With the housing season now well underway, we are all on the lookout for the plethora of illnesses likely to affect cattle during the cold months of the year. Among these ailments, few are more common than winter dysentery. Almost all of us will have dealt with this disease in the herd at some point and, while it is very rarely fatal, it can cause cattle to lose ground.

Winter dysentery is a significant cause of farm revenue loss, and we should be particularly concerned to prevent pregnant cows from contracting it.

What is winter dysentery?

In short, winter dysentery is a highly infectious disease of unknown cause. While a strain of coronavirus is regarded as the most likely culprit, there is no conclusive evidence to support this theory. At any rate, it is clearly a viral infection.
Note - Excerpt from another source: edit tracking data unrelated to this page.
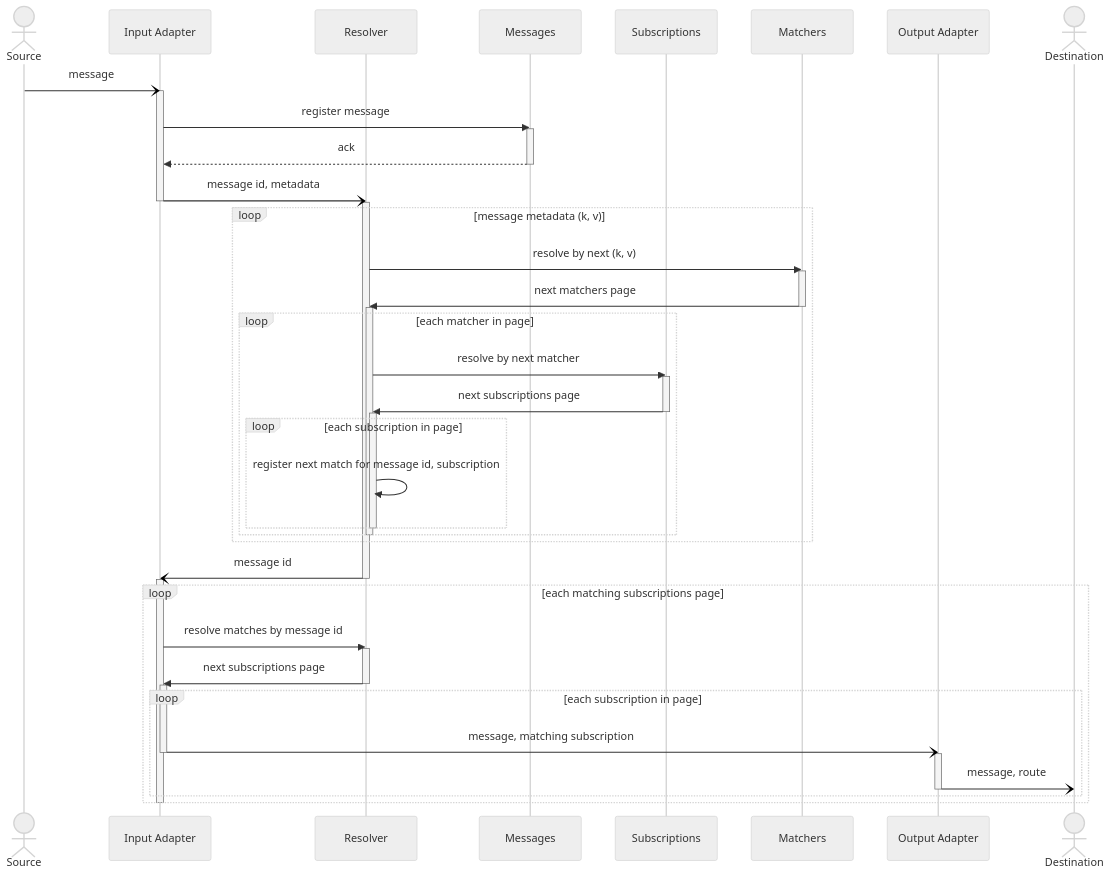
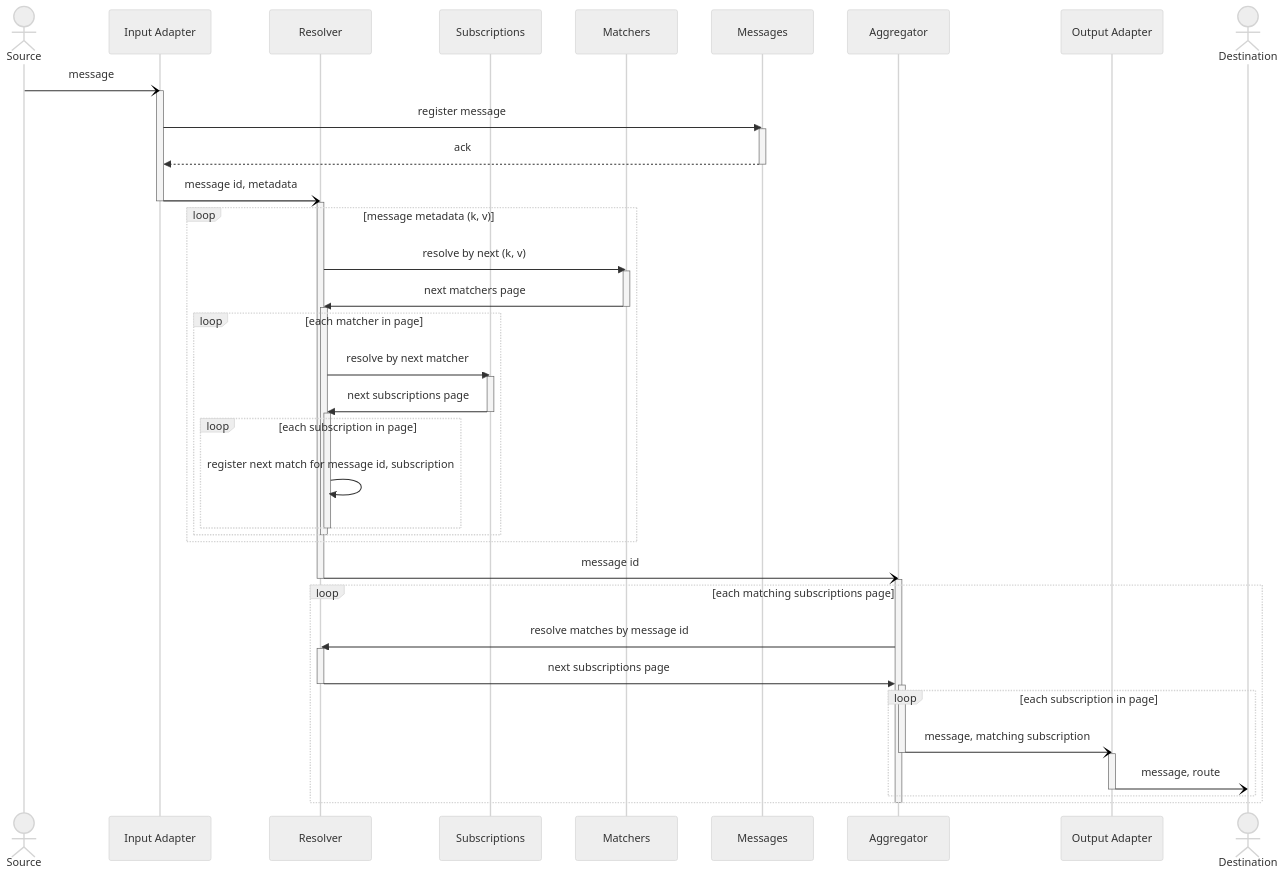
One commit to awakari/.github changed the diagram in profile/README.md. Above: the diagram before and after it, drawn with Mermaid.

````diff
--- a/profile/README.md
+++ b/profile/README.md
@@ -13,74 +13,73 @@
 ```mermaid
 %%{init: {'theme': 'neutral' } }%%
 sequenceDiagram
 
     actor Source
     participant Input Adapter
     participant Resolver
-    participant Messages
     participant Subscriptions
     participant Matchers
+    participant Messages
+    participant Aggregator
     participant Output Adapter
     actor Destination
 
     Source-)Input Adapter: message
     activate Input Adapter
     
     Input Adapter->>Messages: register message
     activate Messages
     Messages-->>Input Adapter: ack
     deactivate Messages
     
     Input Adapter-)Resolver: message id, metadata
     deactivate Input Adapter
     activate Resolver
     
     loop message metadata (k, v)
     
         Resolver->>Matchers: resolve by next (k, v)
         activate Matchers
         Matchers->>Resolver: next matchers page
         deactivate Matchers
         
         activate Resolver
         loop each matcher in page
             
             Resolver->>Subscriptions: resolve by next matcher
             activate Subscriptions
             Subscriptions->>Resolver: next subscriptions page
             deactivate Subscriptions
             
             activate Resolver
             loop each subscription in page
                 Resolver->>Resolver: register next match for message id, subscription
             end
             deactivate Resolver
             
         end
         deactivate Resolver
     end
     
-    
-    
-    Resolver-)Input Adapter: message id
+    Resolver-)Aggregator: message id
     deactivate Resolver
 
-    activate Input Adapter
+    activate Aggregator
     loop each matching subscriptions page
-        Input Adapter->>Resolver: resolve matches by message id
+        Aggregator->>Resolver: resolve matches by message id
         activate Resolver
-        Resolver->>Input Adapter: next subscriptions page
+        Resolver->>Aggregator: next subscriptions page
         deactivate Resolver
-        activate Input Adapter
+        activate Aggregator
         
         loop each subscription in page
-            Input Adapter-)Output Adapter: message, matching subscription
-            deactivate Input Adapter
+            Aggregator-)Output Adapter: message, matching subscription
+            deactivate Aggregator
             activate Output Adapter
             Output Adapter-)Destination: message, route
             deactivate Output Adapter
         end
         
     end
-    deactivate Input Adapter
+    deactivate Aggregator
 ```
````
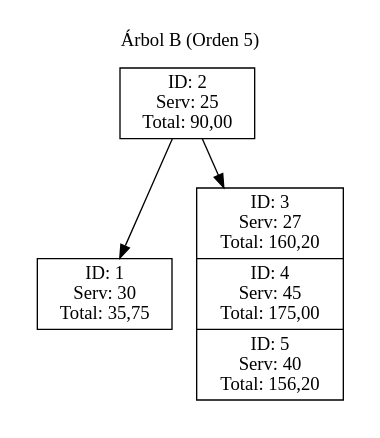
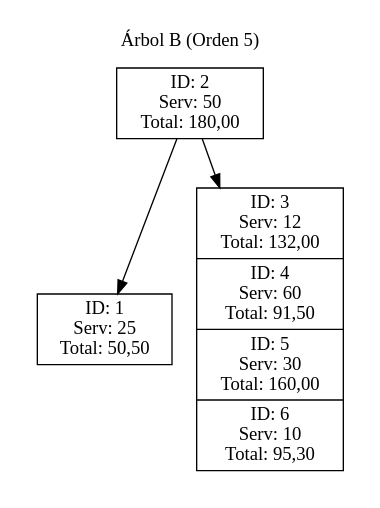
Before and after one commit to Rodrigo-1504/-EDD-1S2025_202202854: the diagram in Proyecto-Fase 2/Reportes/B.dot, drawn with Graphviz. The commit also changed 43 other files, not shown here.

```diff
--- a/Proyecto-Fase 2/Reportes/B.dot
+++ b/Proyecto-Fase 2/Reportes/B.dot
@@ -1,12 +1,12 @@
 digraph BTree {
 	node[shape=record];
 	graph[pencolor=transparent];
 	subgraph cluster_0{
 		label = "Árbol B (Orden 5)";
-	"node0" [label = "{ID: 2\nServ: 25\nTotal: 90,00}"];
-	"node1" [label = "{ID: 1\nServ: 30\nTotal: 35,75}"];
+	"node0" [label = "{ID: 2\nServ: 50\nTotal: 180,00}"];
+	"node1" [label = "{ID: 1\nServ: 25\nTotal: 50,50}"];
 	"node0" -> "node1";
-	"node2" [label = "{ID: 3\nServ: 27\nTotal: 160,20|ID: 4\nServ: 45\nTotal: 175,00|ID: 5\nServ: 40\nTotal: 156,20}"];
+	"node2" [label = "{ID: 3\nServ: 12\nTotal: 132,00|ID: 4\nServ: 60\nTotal: 91,50|ID: 5\nServ: 30\nTotal: 160,00|ID: 6\nServ: 10\nTotal: 95,30}"];
 	"node0" -> "node2";
 	}
 }
```
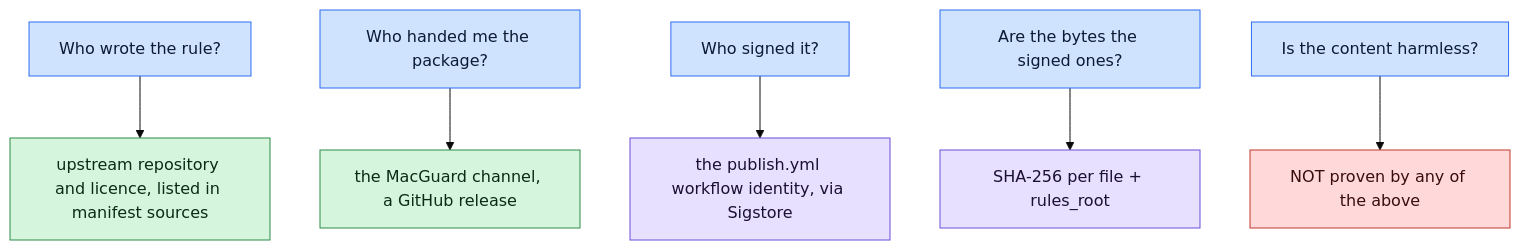
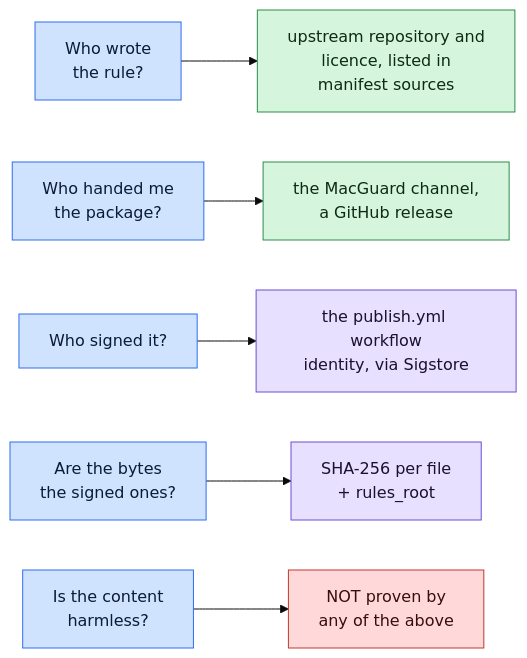
One commit to MacGuard/macguard-yara-channel changed the diagram in docs/wiki/diagrams/trust-questions.mmd. Above: the diagram before and after it, drawn with Mermaid (base theme). The commit also changed 120 other files, not shown here.

```diff
--- a/docs/wiki/diagrams/trust-questions.mmd
+++ b/docs/wiki/diagrams/trust-questions.mmd
@@ -1,10 +1,10 @@
-flowchart TB
-  Q1["Who wrote the rule?"]:::src --> A1["upstream repository and licence, listed in manifest sources"]:::val
-  Q2["Who handed me the package?"]:::src --> A2["the MacGuard channel, a GitHub release"]:::val
-  Q3["Who signed it?"]:::src --> A3["the publish.yml workflow identity, via Sigstore"]:::sec
-  Q4["Are the bytes the signed ones?"]:::src --> A4["SHA-256 per file + rules_root"]:::sec
-  Q5["Is the content harmless?"]:::src --> A5["NOT proven by any of the above"]:::bad
+flowchart LR
+  Q1["Who wrote<br/>the rule?"]:::src --> A1["upstream repository and<br/>licence, listed in<br/>manifest sources"]:::val
+  Q2["Who handed me<br/>the package?"]:::src --> A2["the MacGuard channel,<br/>a GitHub release"]:::val
+  Q3["Who signed it?"]:::src --> A3["the publish.yml workflow<br/>identity, via Sigstore"]:::sec
+  Q4["Are the bytes<br/>the signed ones?"]:::src --> A4["SHA-256 per file<br/>+ rules_root"]:::sec
+  Q5["Is the content<br/>harmless?"]:::src --> A5["NOT proven by<br/>any of the above"]:::bad
   classDef src fill:#cfe3ff,stroke:#2f6df0,color:#0b1b33
   classDef val fill:#d6f5dd,stroke:#2e8b4a,color:#0c2a16
   classDef sec fill:#e8e0ff,stroke:#6b4fd8,color:#1a1033
   classDef bad fill:#ffd9d9,stroke:#c0392b,color:#3a0d0d
```
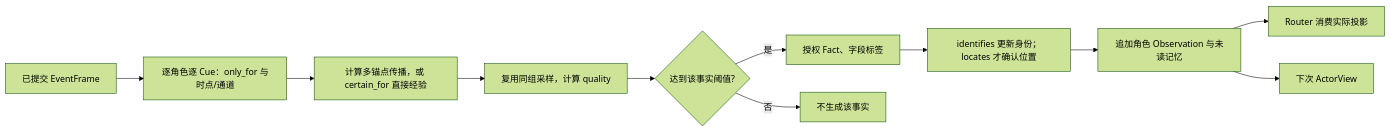
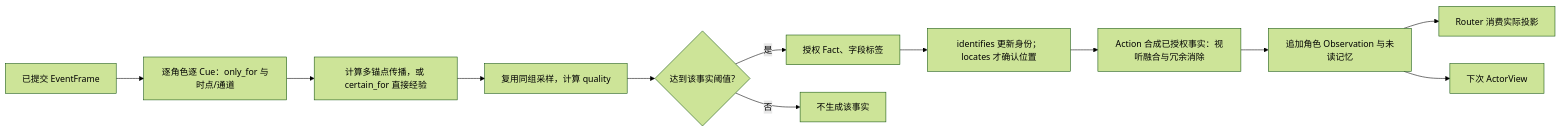
One commit to Sherlock142857/Token-Odyssey changed the third of 4 diagrams in docs/kernel-algorithm.md. Above: the diagram before and after it, drawn with Mermaid (forest theme). The commit also changed other lines of this file and 31 other files, not shown here.

````diff
--- a/docs/kernel-algorithm.md
+++ b/docs/kernel-algorithm.md
@@ -130,13 +131,14 @@
 ```mermaid
 flowchart LR
     Frames[已提交 EventFrame] --> Filter[逐角色逐 Cue：only_for 与时点/通道]
     Filter --> Evidence[计算多锚点传播，或 certain_for 直接经验]
     Evidence --> Sample[复用同组采样，计算 quality]
     Sample --> Gate{达到该事实阈值?}
     Gate -->|是| Fact[授权 Fact、字段标签]
     Fact --> Identity[identifies 更新身份；locates 才确认位置]
-    Identity --> Memory[追加角色 Observation 与未读记忆]
+    Identity --> Compose[Action 合成已授权事实：视听融合与冗余消除]
+    Compose --> Memory[追加角色 Observation 与未读记忆]
     Gate -->|否| Nothing[不生成该事实]
     Memory --> Router[Router 消费实际投影]
     Memory --> View[下次 ActorView]
 ```
````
Once the disease gets into the herd, it spreads quickly and affects the majority, if not all, animals in the vicinity.

Signs and symptoms

The symptoms of winter dysentery may appear similar to some more serious diseases, but they do not last. Farmers should be on the lookout for foul-smelling, explosive diarrhoea that may contain some blood. Symptoms may only be noticeable in one or two animals at first; but it will spread to the rest of the herd within a few days. Milk yield tends to be negatively impacted by winter dysentery, with animals producing up to 50% less milk during the period of infection.

Animals usually recover from the infection within 2-3 days. The short period of symptomatic disease, as well as the rapid spread of infection, will help farmers to differentiate winter dysentery from more serious ailments such as Johne’s Disease. In this sense, diagnosis of winter dysentery can often be a relief to farmers who fear much worse.


There is no obvious cure for winter dysentery, and in most cases we just have to wait for symptoms to ease and disappear.

However, it is crucial that infected animals are provided with adequate drinking water. If you suspect that animals are becoming dehydrated due to severe diarrhoea, you should administer electrolytes as quickly as possible.


As there is no cure for winter dysentery, we should do everything we can to prevent it from entering our herd in the first place.

When making a plan to prevent the disease from getting into our animal houses this winter, it is important to remember that infection is always introduced from an external source. Therefore, it is essential that we maintain good hygiene when entering and leaving the shed; and that we demand the same of others, be they vets, farm workers, family members or neighbours.

Having an isolation period for bought-in animals will also help to keep disease out. Keep recently bought animals in a separate house for at least a week before introducing to the main herd. Make sure to clean your hands and disinfect your boots when working with recently purchased livestock, or livestock from another farm.

Silver lining

While winter dysentery can be a nuisance, there are a couple of silver linings. First of all, as mentioned above, the disease is very rarely fatal. If an animal dies from it, they were most likely very ill to begin with.

In addition, once your animals have contracted it they should achieve herd immunity. This means that the herd should not contract it again for another five years at least.